Credit: Gage Skidmore/Flickr

The news out of Kansas is highly amusing, as you can see in this report from the The Wichita Eagle:

Lawmakers rolled back Gov. Sam Brownback’s signature tax policy over his objections Tuesday night, forcing into law tax increases to fix a budget shortfall and provide more money for schools.

The legislation ends the “march to zero” income tax cuts that Brownback heralded for much of his time as governor…

…The Senate and House voted 27-13 and 88-31, respectively, to override Brownback’s veto…

…The override represents a blow to the legacy of one of the most unpopular governors in America, amid speculation that he may not serve out his remaining time in office but instead take a federal position.

Kansas is such a Republican state that even Brownback’s epic mismanagement hasn’t turned the state purple or blue, but he’s done his best. He’s made Republicans sound like Democrats. For example, look at this:

Rep. Larry Hibbard, R-Toronto, said some residents would feel taxed too much and others would feel that certain services weren’t funded enough. But the compromise was good, he said.

Hibbard said the state had become a national laughing stock for its recent fiscal troubles, including a tax system that allowed situations where “the employee was paying the taxes and the employer wasn’t.”

“This tax bill starts us on the road to recovery,” he said.

Or this:

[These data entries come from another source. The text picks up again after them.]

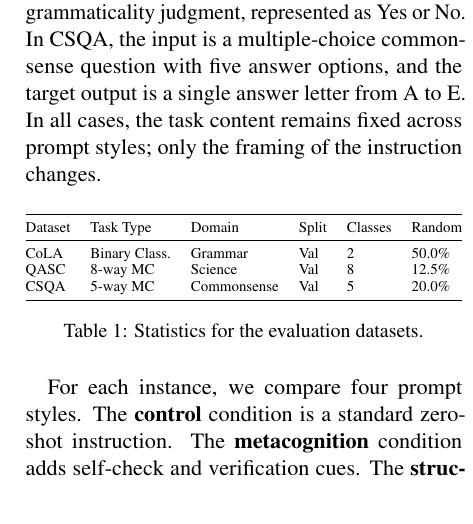
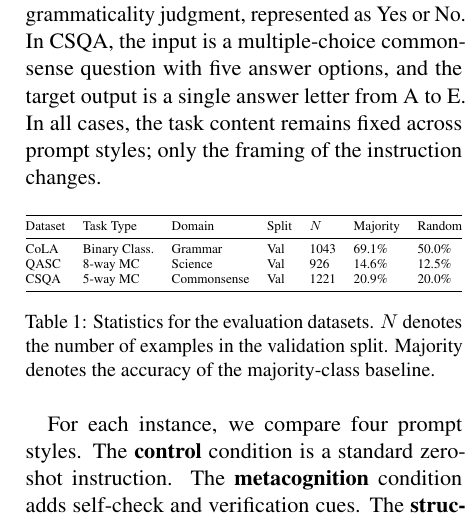
Before and after one commit to yanivmu/NLP_Stability_by_Design, a LaTeX paper (report/draft_latex.tex): part of one column of page 3 of 8, cut so that both start at the same text. Compiled offline with pdfLaTeX.

Commit message:
Update evaluation dataset statistics in LaTeX report

```diff
--- a/report/draft_latex.tex
+++ b/report/draft_latex.tex
@@ -90,15 +90,15 @@ Our setting includes three task types. In QASC, the input is a multiple-choice s
 \centering
 \small
 \resizebox{\columnwidth}{!}{%
-\begin{tabular}{@{}llllll@{}}
+\begin{tabular}{@{}lllllll@{}}
 \toprule
-Dataset & Task Type & Domain & Split & Classes & Random \\ \midrule
-CoLA & Binary Class. & Grammar & Val & 2 & 50.0\% \\
-QASC & 8-way MC & Science & Val & 8 & 12.5\% \\
-CSQA & 5-way MC & Commonsense & Val & 5 & 20.0\% \\ \bottomrule
+Dataset & Task Type & Domain & Split & $N$ & Majority & Random \\ \midrule
+CoLA & Binary Class. & Grammar & Val & 1043 & 69.1\% & 50.0\% \\
+QASC & 8-way MC & Science & Val & 926 & 14.6\% & 12.5\% \\
+CSQA & 5-way MC & Commonsense & Val & 1221 & 20.9\% & 20.0\% \\ \bottomrule
 \end{tabular}%
 }
-\caption{Statistics for the evaluation datasets.}
+\caption{Statistics for the evaluation datasets. $N$ denotes the number of examples in the validation split. Majority denotes the accuracy of the majority-class baseline.}
 \label{tab:datasets}
 \end{table}
 
```
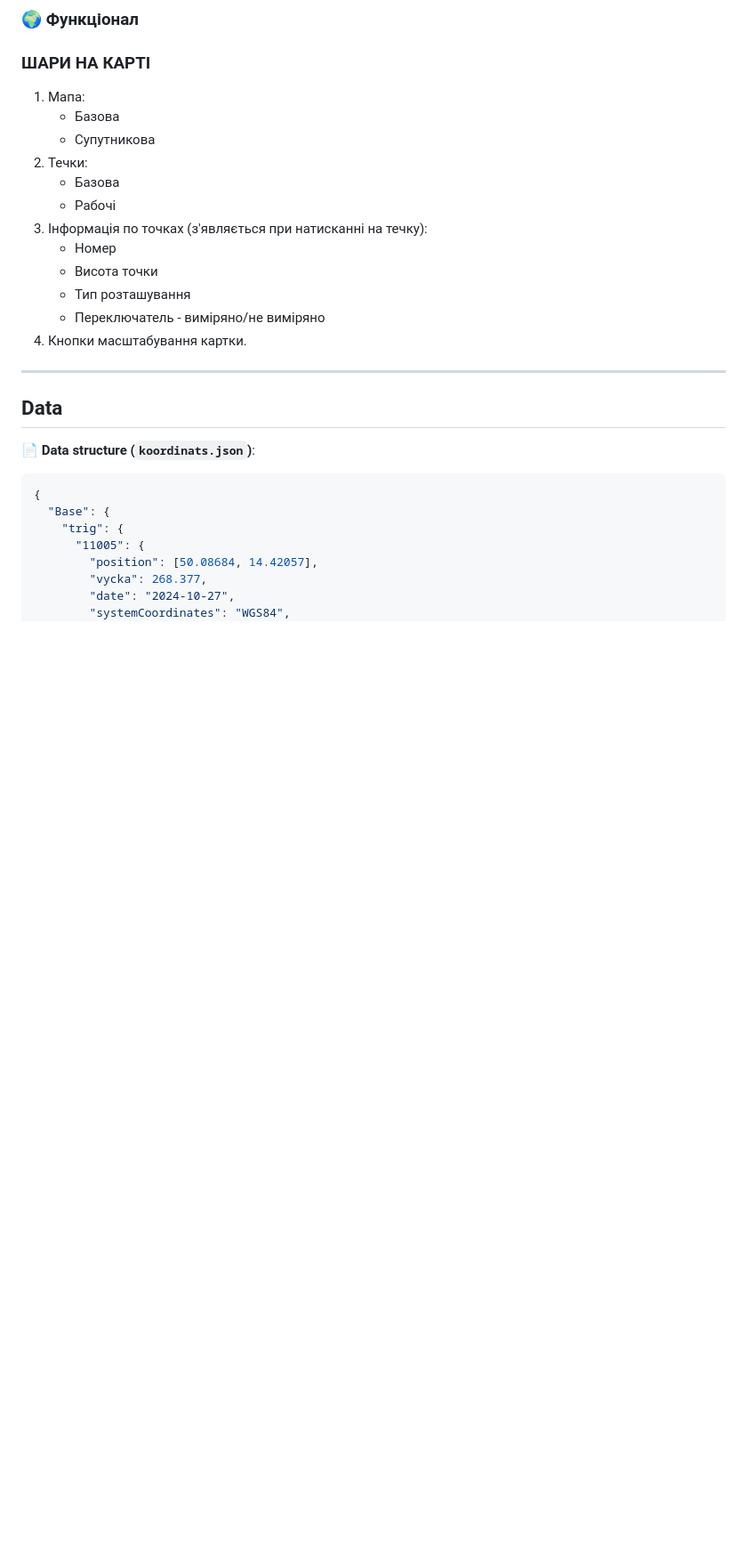
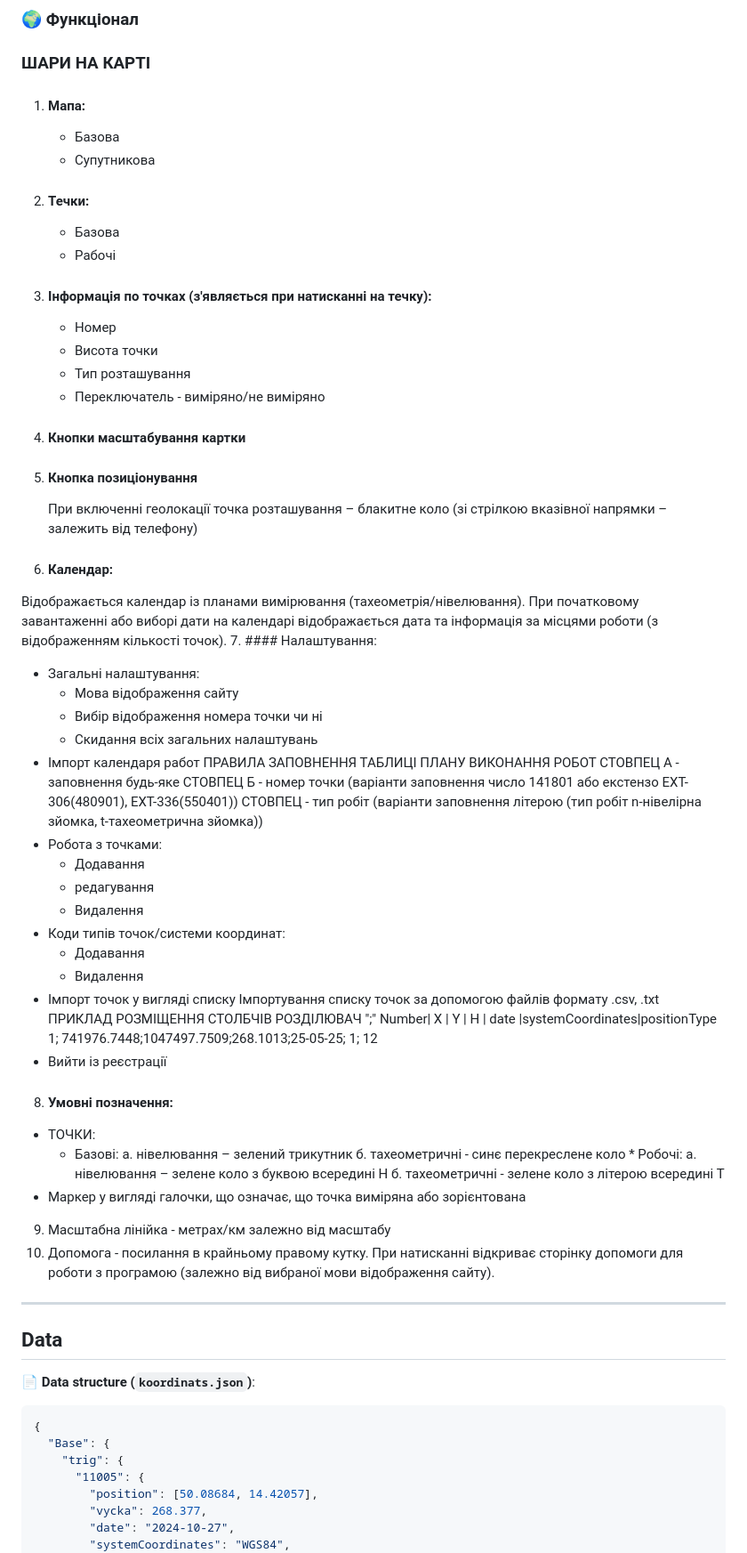
Before and after one commit to VidKein/Geo-assistant-v1.0, a Markdown page: README.md, the part around the change printed below. Shown: that part at 89% size. GitHub-like rendering; blank space fills up the shorter version.

Commit message:
read me ukr

```diff
--- a/README.md
+++ b/README.md
@@ -109,18 +110,57 @@
 
 ### 🌍 Функціонал
 ### ШАРИ НА КАРТІ
- 1. Мапа:
+ 1. #### Мапа:
     - Базова
     - Супутникова
- 2. Течки:
+ 2. #### Течки:
     - Базова
     - Рабочi
- 3. Інформація по точках (з'являється при натисканні на течку):
+ 3. #### Інформація по точках (з'являється при натисканні на течку):
     - Номер
     - Висота точки
     - Тип розташування
     - Переключатель - виміряно/не виміряно
- 4. Кнопки масштабування картки.
+ 4. #### Кнопки масштабування картки
+ 5. #### Кнопка позиціонування
+    При включенні геолокації точка розташування – блакитне коло (зі стрілкою вказівної напрямки – залежить від телефону)
+ 6. #### Календар:
+   Відображається календар із планами вимірювання (тахеометрія/нівелювання). При початковому завантаженні або виборі дати на календарі відображається дата та інформація за місцями роботи (з відображенням кількості точок).
+ 7. #### Налаштування:
+  - Загальні налаштування:
+    * Мова відображення сайту
+    * Вибір відображення номера точки чи ні
+    * Скидання всіх загальних налаштувань
+  - Імпорт календаря работ
+    ПРАВИЛА ЗАПОВНЕННЯ ТАБЛИЦІ ПЛАНУ ВИКОНАННЯ РОБОТ
+    СТОВПЕЦ А - заповнення будь-яке
+    СТОВПЕЦ Б - номер точки (варіанти заповнення число 141801 або екстензо EXT-306(480901), EXT-336(550401))
+    СТОВПЕЦ - тип робіт (варіанти заповнення літерою (тип робіт n-нівелірна зйомка, t-тахеометрична зйомка))
+  - Робота з точками:
+    * Додавання
+    * редагування
+    * Видалення
+  - Коди типів точок/системи координат:
+    * Додавання
+    * Видалення
+  - Імпорт точок у вигляді списку
+    Імпортування списку точок за допомогою файлів формату .csv, .txt
+    ПРИКЛАД РОЗМІЩЕННЯ СТОЛБЧІВ РОЗДІЛЮВАЧ ";"
+     Number|      X    |      Y     |   H    |   date   |systemCoordinates|positionType
+      1;     741976.7448;1047497.7509;268.1013;25-05-25;         1;           12
+  - Вийти із реєстрації
+  8. #### Умовні позначення:
+   - ТОЧКИ:
+     * Базові:
+      а. нівелювання – зелений трикутник
+      б. тахеометричні - синє перекреслене коло
+    * Робочі:
+      а. нівелювання – зелене коло з буквою всередині Н
+      б. тахеометричні - зелене коло з літерою всередині Т
+   - Маркер у вигляді галочки, що означає, що точка виміряна або зорієнтована
+  9. Масштабна лінійка - метрах/км залежно від масштабу
+  10. Допомога - посилання в крайньому правому кутку. При натисканні відкриває сторінку допомоги для роботи з програмою (залежно від вибраної мови відображення сайту).
+
 
 ---
 ## Data
```
Also changed, not shown: other parts of README.md (+1 -0 lines).
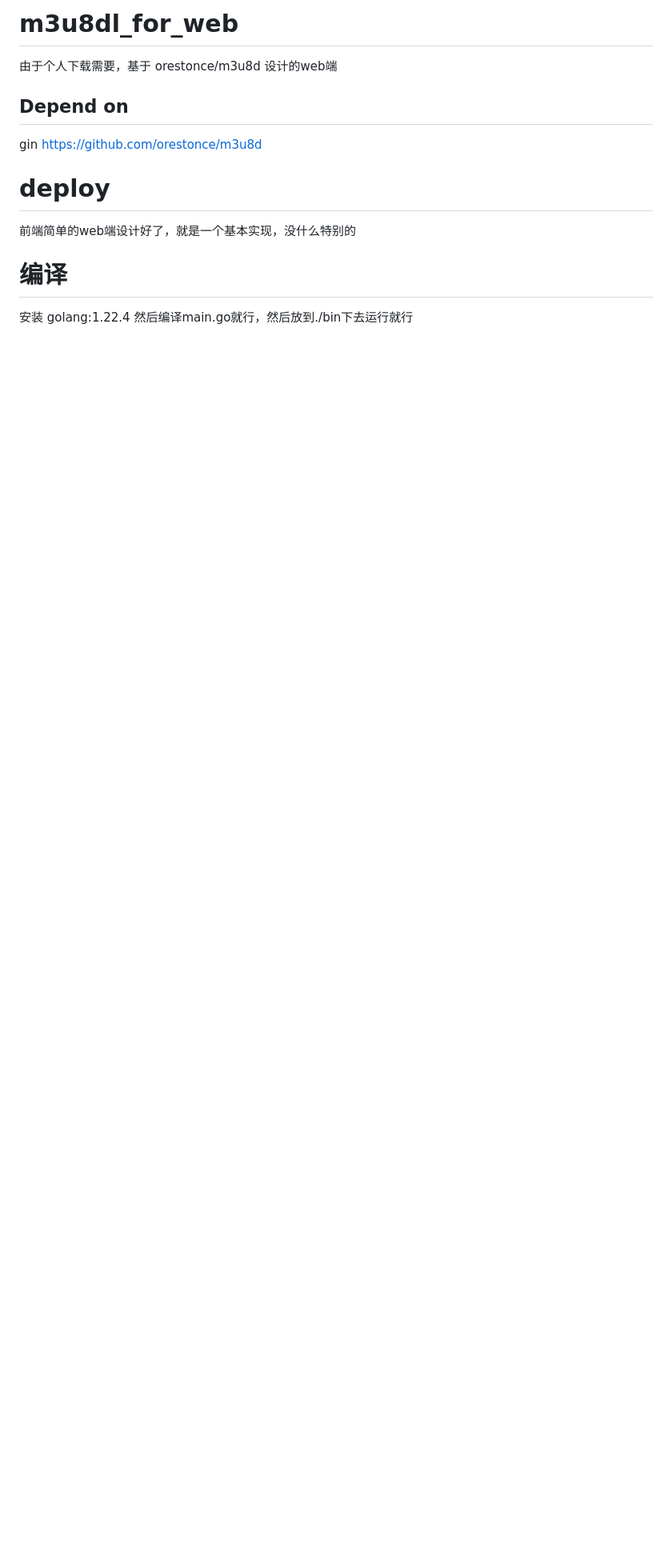
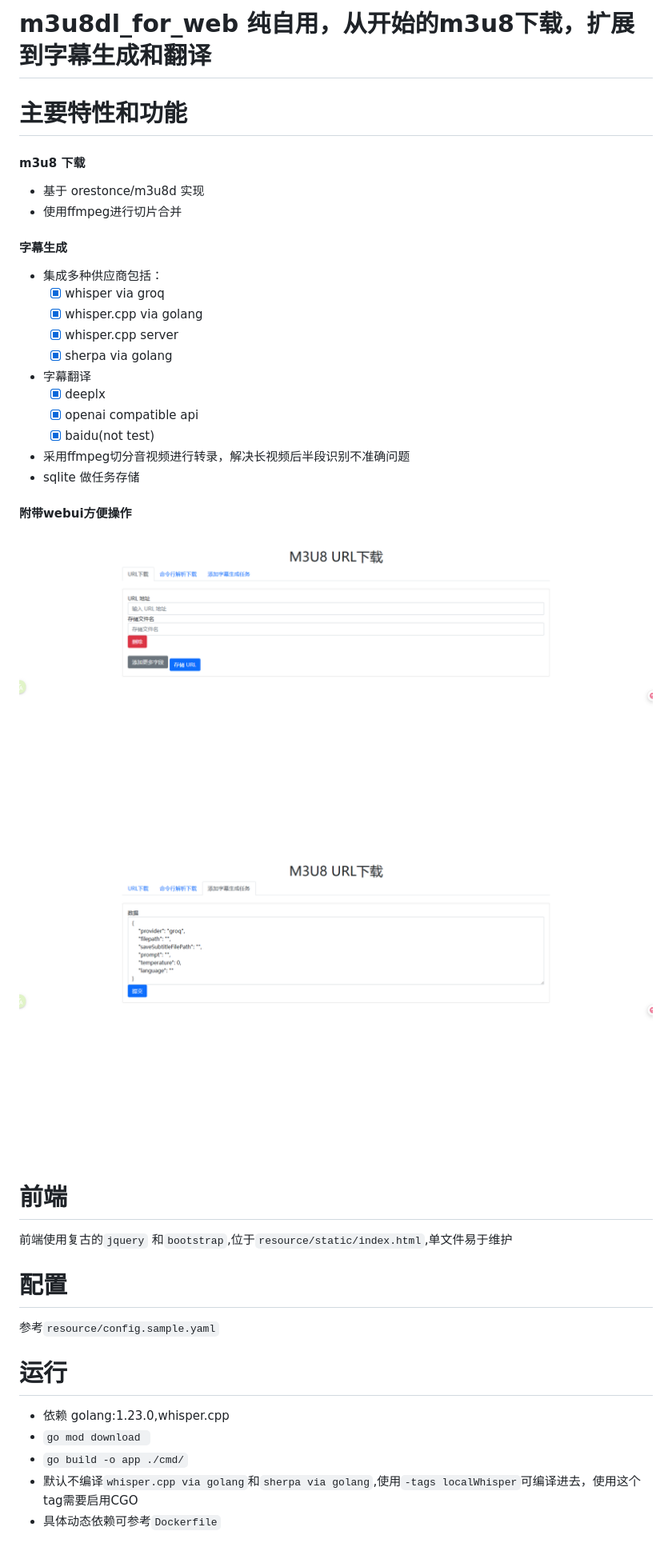
Before and after one commit to dorom741/m3u8dl_for_web, a Markdown page: README.md, the part around the change. Shown: that part at 80% size. Drawn GitHub-style; pictures changed too: img/m3u8_download.png (added), img/subtitle.png (added); blank space fills up the shorter version.

Commit message:
优化readme

```diff
--- a/README.md
+++ b/README.md
@@ -1,15 +1,35 @@
-# m3u8dl_for_web
-由于个人下载需要，基于 orestonce/m3u8d 设计的web端
+# m3u8dl_for_web 纯自用，从开始的m3u8下载，扩展到字幕生成和翻译
+# 主要特性和功能
+#### m3u8 下载
+* 基于 orestonce/m3u8d 实现
+* 使用ffmpeg进行切片合并
 
+#### 字幕生成
+* 集成多种供应商包括：
+    - [x] whisper via groq
+    - [x] whisper.cpp via golang
+    - [x] whisper.cpp server
+    - [x] sherpa via golang
+* 字幕翻译
+    - [x] deeplx
+    - [x] openai compatible api
+    - [x] baidu(not test)
+* 采用ffmpeg切分音视频进行转录，解决长视频后半段识别不准确问题
+* sqlite 做任务存储
 
+#### 附带webui方便操作
+![m3u8_download](img/m3u8_download.png)
+![subtitle](img/subtitle.png)
 
-## Depend on
-gin
-https://github.com/orestonce/m3u8d
+# 前端
+前端使用复古的`jquery` 和`bootstrap`,位于`resource/static/index.html`,单文件易于维护
 
+# 配置
+参考`resource/config.sample.yaml`
 
-# deploy
-前端简单的web端设计好了，就是一个基本实现，没什么特别的
-
-# 编译
-安装 golang:1.22.4 然后编译main.go就行，然后放到./bin下去运行就行
+# 运行
+* 依赖 golang:1.23.0,whisper.cpp
+* `go mod download `
+* `go build -o app ./cmd/`
+* 默认不编译`whisper.cpp via golang`和`sherpa via golang`,使用`-tags localWhisper`可编译进去，使用这个tag需要启用CGO
+* 具体动态依赖可参考`Dockerfile`
```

“It’s hard to celebrate because Kansas is in such shambles. The magnitude of the problems that we have to correct is so great,” Rep. Melissa Rooker, R-Fairway, said.

Here you have one Republican highlighting the absurd injustice of a tax code in which employers pay nothing, echoing Democrats who complain about corporations like General Electric that contribute nothing to the treasury. And you have another Republican who wants to celebrate what the governor correctly called “a $1.2 billion tax hike, making it the largest in state history,” but is not quite able to pull it off because the state’s coffers are still so drained.

This isn’t just a humiliation for Sam Brownback, it’s a complete repudiation of his two terms as governor delivered by members of his own party who resent him for making the whole state “a laughing stock.”

And, apparently, Brownback’s next step is take a job working for Trump. Doesn’t that sound about right?

Martin Longman

Martin Longman is the web editor for the Washington Monthly. See all his writing at ProgressPond.com